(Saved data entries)
╭──

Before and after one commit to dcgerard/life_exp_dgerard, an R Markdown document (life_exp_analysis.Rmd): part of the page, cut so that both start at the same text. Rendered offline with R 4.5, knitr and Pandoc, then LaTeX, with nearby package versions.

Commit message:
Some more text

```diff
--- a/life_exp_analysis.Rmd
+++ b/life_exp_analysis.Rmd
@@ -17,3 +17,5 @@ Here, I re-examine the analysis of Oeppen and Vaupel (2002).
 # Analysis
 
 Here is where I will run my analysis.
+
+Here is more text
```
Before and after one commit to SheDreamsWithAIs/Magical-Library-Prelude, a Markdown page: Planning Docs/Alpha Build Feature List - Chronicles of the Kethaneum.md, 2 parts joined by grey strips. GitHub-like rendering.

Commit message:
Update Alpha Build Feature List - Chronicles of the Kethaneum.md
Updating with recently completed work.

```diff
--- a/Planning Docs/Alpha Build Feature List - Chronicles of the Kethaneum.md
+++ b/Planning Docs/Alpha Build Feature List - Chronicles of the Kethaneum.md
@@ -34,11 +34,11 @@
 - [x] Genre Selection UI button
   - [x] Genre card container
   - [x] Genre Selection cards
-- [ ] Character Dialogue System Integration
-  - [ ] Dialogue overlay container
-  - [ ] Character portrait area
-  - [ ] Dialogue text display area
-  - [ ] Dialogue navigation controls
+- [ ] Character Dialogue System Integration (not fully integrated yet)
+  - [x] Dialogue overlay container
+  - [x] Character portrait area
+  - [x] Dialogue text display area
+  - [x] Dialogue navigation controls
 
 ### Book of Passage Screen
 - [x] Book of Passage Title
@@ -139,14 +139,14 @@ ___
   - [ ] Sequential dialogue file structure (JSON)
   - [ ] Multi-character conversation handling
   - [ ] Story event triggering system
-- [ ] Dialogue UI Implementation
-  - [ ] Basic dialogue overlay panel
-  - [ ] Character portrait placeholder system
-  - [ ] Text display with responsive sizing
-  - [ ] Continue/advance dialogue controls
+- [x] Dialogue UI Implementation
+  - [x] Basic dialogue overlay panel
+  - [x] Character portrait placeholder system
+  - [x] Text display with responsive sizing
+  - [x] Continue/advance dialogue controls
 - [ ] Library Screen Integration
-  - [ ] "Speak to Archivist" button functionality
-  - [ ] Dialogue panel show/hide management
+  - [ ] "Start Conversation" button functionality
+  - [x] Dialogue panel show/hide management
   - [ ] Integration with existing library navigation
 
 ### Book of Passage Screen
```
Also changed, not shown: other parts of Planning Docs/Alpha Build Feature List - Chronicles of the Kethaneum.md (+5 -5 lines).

╰──

WHAT NEEDS TO BE DONE
What you write must match the records above exactly, line for line.

SOLUTION TO THE EXERCISE
Before and after one commit to dcgerard/life_exp_dgerard, an R Markdown document (life_exp_analysis.Rmd): part of the page, cut so that both start at the same text. Rendered offline with R 4.5, knitr and Pandoc, then LaTeX, with nearby package versions.

Commit message:
Some more text

```diff
--- a/life_exp_analysis.Rmd
+++ b/life_exp_analysis.Rmd
@@ -17,3 +17,5 @@ Here, I re-examine the analysis of Oeppen and Vaupel (2002).
 # Analysis
 
 Here is where I will run my analysis.
+
+Here is more text
```
Before and after one commit to SheDreamsWithAIs/Magical-Library-Prelude, a Markdown page: Planning Docs/Alpha Build Feature List - Chronicles of the Kethaneum.md, 2 parts joined by grey strips. GitHub-like rendering.

Commit message:
Update Alpha Build Feature List - Chronicles of the Kethaneum.md
Updating with recently completed work.

```diff
--- a/Planning Docs/Alpha Build Feature List - Chronicles of the Kethaneum.md
+++ b/Planning Docs/Alpha Build Feature List - Chronicles of the Kethaneum.md
@@ -34,11 +34,11 @@
 - [x] Genre Selection UI button
   - [x] Genre card container
   - [x] Genre Selection cards
-- [ ] Character Dialogue System Integration
-  - [ ] Dialogue overlay container
-  - [ ] Character portrait area
-  - [ ] Dialogue text display area
-  - [ ] Dialogue navigation controls
+- [ ] Character Dialogue System Integration (not fully integrated yet)
+  - [x] Dialogue overlay container
+  - [x] Character portrait area
+  - [x] Dialogue text display area
+  - [x] Dialogue navigation controls
 
 ### Book of Passage Screen
 - [x] Book of Passage Title
@@ -139,14 +139,14 @@ ___
   - [ ] Sequential dialogue file structure (JSON)
   - [ ] Multi-character conversation handling
   - [ ] Story event triggering system
-- [ ] Dialogue UI Implementation
-  - [ ] Basic dialogue overlay panel
-  - [ ] Character portrait placeholder system
-  - [ ] Text display with responsive sizing
-  - [ ] Continue/advance dialogue controls
+- [x] Dialogue UI Implementation
+  - [x] Basic dialogue overlay panel
+  - [x] Character portrait placeholder system
+  - [x] Text display with responsive sizing
+  - [x] Continue/advance dialogue controls
 - [ ] Library Screen Integration
-  - [ ] "Speak to Archivist" button functionality
-  - [ ] Dialogue panel show/hide management
+  - [ ] "Start Conversation" button functionality
+  - [x] Dialogue panel show/hide management
   - [ ] Integration with existing library navigation
 
 ### Book of Passage Screen
```
Also changed, not shown: other parts of Planning Docs/Alpha Build Feature List - Chronicles of the Kethaneum.md (+5 -5 lines).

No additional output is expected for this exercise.